    loading  Checking for direct PDF access through Ovid

Abstract

Background:

Adoption of evidence-based practices (EBP) by registered nurses (RNs) and nurse leaders continues to be a challenge. Although multiple strategies and substantial resources are being invested to advance nursing practice based on evidence, little is known about the long-term impact of these interventions.

Aims:

This study was undertaken to assess nurse leaders' and clinical RNs' beliefs to use EBP, perceptions about organizational readiness for EBP, and frequency of implementing EBP following implementation of multifaceted interventions to achieve and maintain Magnet designation.

Methods:

This retrospective descriptive study compared data from two previously administered online surveys (2008 and 2012) at a mid-Atlantic Magnet-designated community hospital.

Results:

Clinical RNs' self-reported attitudes toward EBP were more positive (2008: M = 53.85, standard error of the mean [SEM] = 0.65; 2012: M = 57.07,SEM = 0.58), as well as their perceptions of organizational readiness (2008: M = 50.72, SEM = 1.20; 2012: M = 81.09, SEM = 0.98), between the two survey years.

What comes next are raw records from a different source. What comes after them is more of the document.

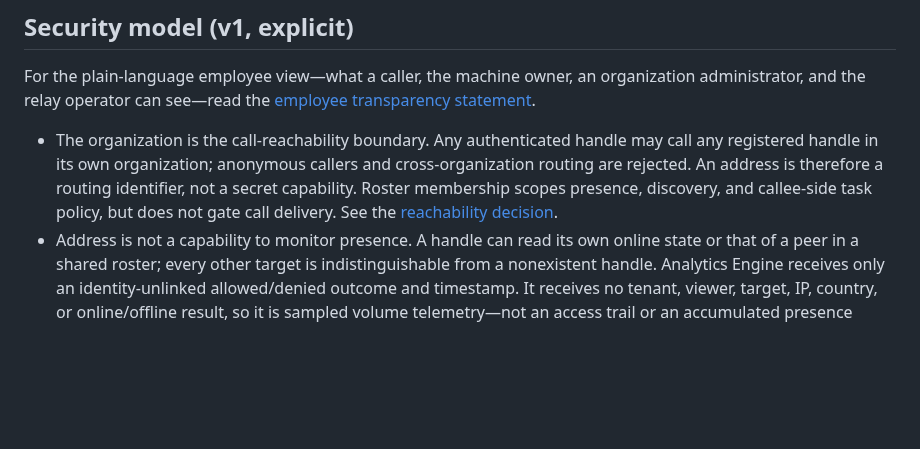
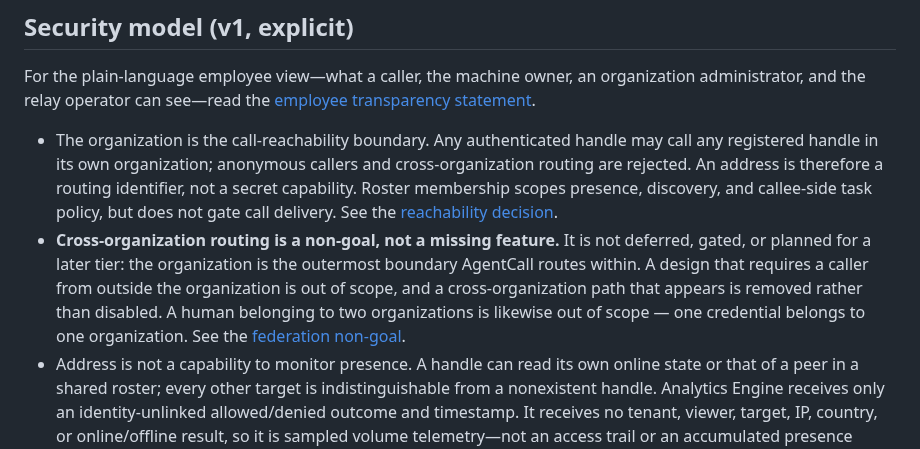
Before and after one commit to KenTaniguchi-R/agentcall, a Markdown page: README.md, the part around the change. GitHub-like rendering; blank space fills up the shorter version.

```diff
--- a/README.md
+++ b/README.md
@@ -615,6 +615,14 @@ organization administrator, and the relay operator can see—read the
   identifier, not a secret capability. Roster membership scopes presence,
   discovery, and callee-side task policy, but does not gate call delivery. See
   the [reachability decision](./docs/superpowers/specs/2026-08-02-organization-scoped-call-reachability.md).
+- **Cross-organization routing is a non-goal, not a missing feature.** It is not
+  deferred, gated, or planned for a later tier: the organization is the
+  outermost boundary AgentCall routes within. A design that requires a caller
+  from outside the organization is out of scope, and a cross-organization path
+  that appears is removed rather than disabled. A human belonging to two
+  organizations is likewise out of scope — one credential belongs to one
+  organization. See the
+  [federation non-goal](./docs/superpowers/specs/2026-08-02-cross-organization-federation-non-goal.md).
 - Address is not a capability to monitor presence. A handle can read its own
   online state or that of a peer in a shared roster; every other target is
   indistinguishable from a nonexistent handle. Analytics Engine receives only
```
Also changed, not shown: CLAUDE.md (+12 -3 lines), 1 other file.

Contrarily, although nurse leader scores were significantly higher for beliefs (2008: M = 61.15, SEM = 1.23; 2012: M = 60.60., SEM = 0.96), readiness (2008: M = 61.28, SEM = 2.16; 2012: M = 85.18, SEM = 1.64), and implementation (2008: M = 21.35, SEM = 1.72; 2012: M = 19.08, SEM = 1.43) little change was observed in the nurse leader scores between the two survey years compared with clinical RNs.

Discussion:

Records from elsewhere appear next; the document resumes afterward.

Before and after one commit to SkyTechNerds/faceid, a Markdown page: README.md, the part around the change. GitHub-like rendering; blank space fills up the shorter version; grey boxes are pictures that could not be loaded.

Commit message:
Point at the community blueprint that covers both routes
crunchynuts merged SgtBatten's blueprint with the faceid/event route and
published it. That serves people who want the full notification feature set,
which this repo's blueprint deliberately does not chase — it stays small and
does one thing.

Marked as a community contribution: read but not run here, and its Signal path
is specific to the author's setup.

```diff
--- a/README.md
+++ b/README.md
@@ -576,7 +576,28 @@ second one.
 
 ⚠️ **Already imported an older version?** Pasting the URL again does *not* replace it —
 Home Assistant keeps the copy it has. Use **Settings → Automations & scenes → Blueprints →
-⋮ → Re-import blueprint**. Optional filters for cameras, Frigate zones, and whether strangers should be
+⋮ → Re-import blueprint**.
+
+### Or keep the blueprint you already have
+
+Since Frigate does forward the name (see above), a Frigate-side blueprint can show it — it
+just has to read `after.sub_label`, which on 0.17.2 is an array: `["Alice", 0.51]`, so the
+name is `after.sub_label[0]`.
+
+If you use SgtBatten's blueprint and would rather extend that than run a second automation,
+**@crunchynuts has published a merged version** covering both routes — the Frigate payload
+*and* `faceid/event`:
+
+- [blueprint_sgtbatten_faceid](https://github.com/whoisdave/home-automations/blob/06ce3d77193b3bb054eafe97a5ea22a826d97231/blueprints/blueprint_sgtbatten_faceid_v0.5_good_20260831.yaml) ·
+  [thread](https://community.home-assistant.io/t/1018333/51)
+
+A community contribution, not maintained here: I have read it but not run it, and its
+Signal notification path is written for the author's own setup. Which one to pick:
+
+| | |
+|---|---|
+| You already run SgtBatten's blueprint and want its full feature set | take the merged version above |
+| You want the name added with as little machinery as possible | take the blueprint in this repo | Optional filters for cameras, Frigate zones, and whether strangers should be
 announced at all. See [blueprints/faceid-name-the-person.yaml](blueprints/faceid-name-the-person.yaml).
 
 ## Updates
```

Results from this study suggest that the multifaceted interventions have had a positive impact on clinical RNs' beliefs and readiness for EBP, but not for nurse leaders. Albeit low, self-reported implementation of EBP by RNs and nurse leaders has been sustained, but has not improved.

Linking Evidence to Action:

Leaders must see their role as not only facilitators of EBP but also as active participants practicing EBP. Actively engaging leaders in EBP by serving on interprofessional EBP teams and role modeling these behaviors to staff is critical to EBP implementation. Realistic expectations of RNs for EBP implementation and clear and accessible resources may enhance RNs' willingness to implement. Going forward, it may be necessary to differentiate the expectations of RNs in EBP implementation by clarifying expectations in the process of identification and analysis of evidence from use of EBP in clinical practice.

Related Topics

    loading  Loading Related Articles